Langley’s first successful, unpiloted flight of his aircraft occurred on May 6, 1896. He launched Aerodrome 5 with a catapult from a houseboat on the Potomac River near Quantico, Virginia. The craft went 3,300 feet at 30 miles per hour powered by a small gasoline engine. A second launch that same day traveled 2,300 feet. Langley made another unpiloted flight in November that traveled nearly 4,700 feet. With these successes, Langley believed that if he had the resources, he would soon be able to build a piloted flying machine.

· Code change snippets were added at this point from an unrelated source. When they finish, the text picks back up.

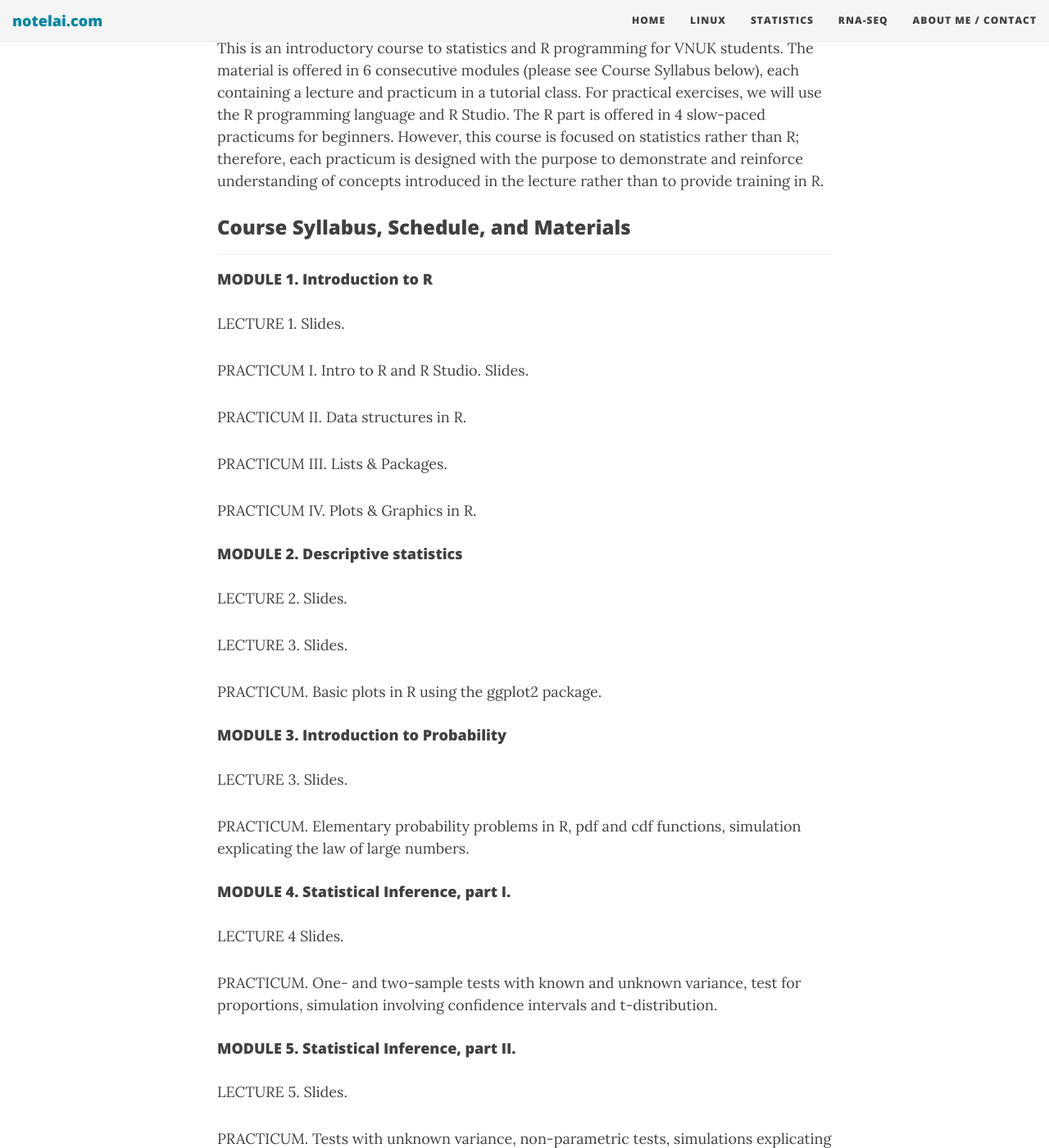
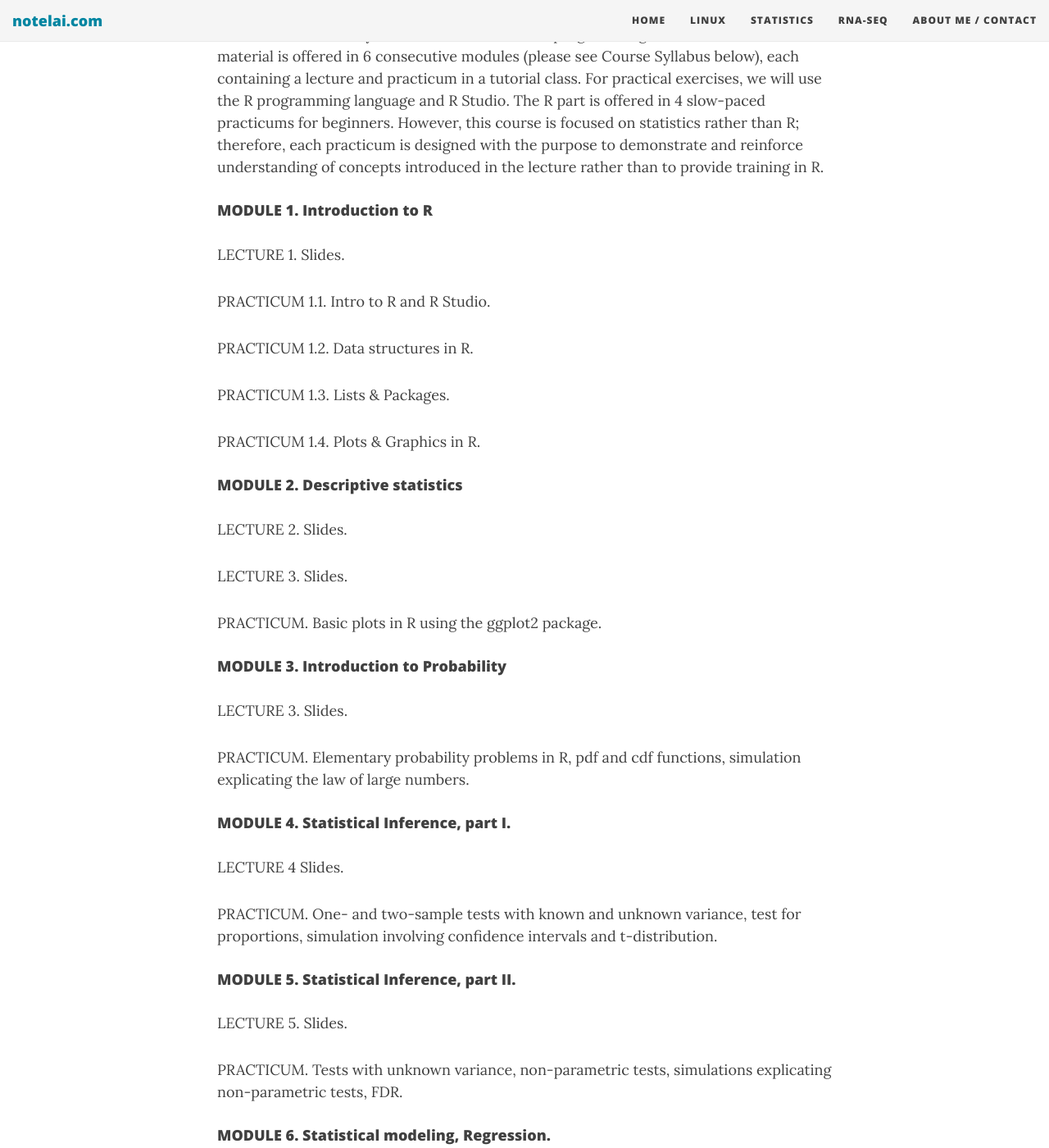
Before and after one commit to notelai/notelai.github.io, a Jekyll site: the page built from statistics.md, in a window 1280 px wide and 1400 px high, scrolled down 333 px. Shown: the whole window at 82% size. Built offline with Jekyll 4.4.1, drawn with Linux system fonts in a browser that asks for light colours; nearby versions of some CDN libraries; some of the changed text lies outside the part shown.

Commit message:
add file

```diff
--- a/statistics.md
+++ b/statistics.md
@@ -5,22 +5,20 @@
 avatar: "/img/about-me.png"
 round-avatar: true
 ---
-### Course Description
+#### Course Description
 This is an introductory course to statistics and R programming for VNUK students. The material is offered in 6 consecutive modules (please see Course Syllabus below), each containing a lecture and practicum in a tutorial class. For practical exercises, we will use the R programming language and R Studio. The R part is offered in 4 slow-paced practicums for beginners. However, this course is focused on statistics rather than R; therefore, each practicum is designed with the purpose to demonstrate and reinforce understanding of concepts introduced in the lecture rather than to provide training in R.
-### Course Syllabus, Schedule, and Materials
----
+
 #### MODULE 1. Introduction to R
 LECTURE 1.
 Slides.
 
-PRACTICUM I. Intro to R and R Studio.
-Slides.
+PRACTICUM 1.1. Intro to R and R Studio.
 
-PRACTICUM II. Data structures in R.
+PRACTICUM 1.2. Data structures in R.
 
-PRACTICUM III. Lists & Packages.
+PRACTICUM 1.3. Lists & Packages.
 
-PRACTICUM IV. Plots & Graphics in R.
+PRACTICUM 1.4. Plots & Graphics in R.
 
 #### MODULE 2. Descriptive statistics
 LECTURE 2.
```
Also changed, not shown: other parts of statistics.md (+3 -0 lines).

Langley’s Aerodrome A on the houseboat ready for launch in 1903. The aircraft measured 52 feet in length and sported a 50-foot wingspan. It weighed 750 pounds with a pilot aboard and was powered by a 52-horse-power engine. Photo credit: Manly, Charles. “Langley Memoir on Mechanical Flight: Part II, 1897 to 1903.” Smithsonian Contributions to Knowledge, vol. 27, no. 3, Smithsonian Institution, 1911. View Source.

Failure on the Potomac

In 1898, with the aid of his friend, Charles Walcott, Director of the U.S. Geological Survey, Langley secured funding, including $50,000 from the U.S. War Department, to build a full-scale, piloted flying machine that he named, Aerodrome A. On October 3, 1903, the first flight attempt of Aerodrome A splashed into the Potomac River with Langley’s assistant, Charles Manly, at the controls. A second attempt on December 9 proved equally disastrous with the aircraft breaking apart soon after launch and crashing into the water. Though the pilot was unharmed, public ridicule in the press forever damaged Langley’s aviation dreams. He died three years later without making another flight.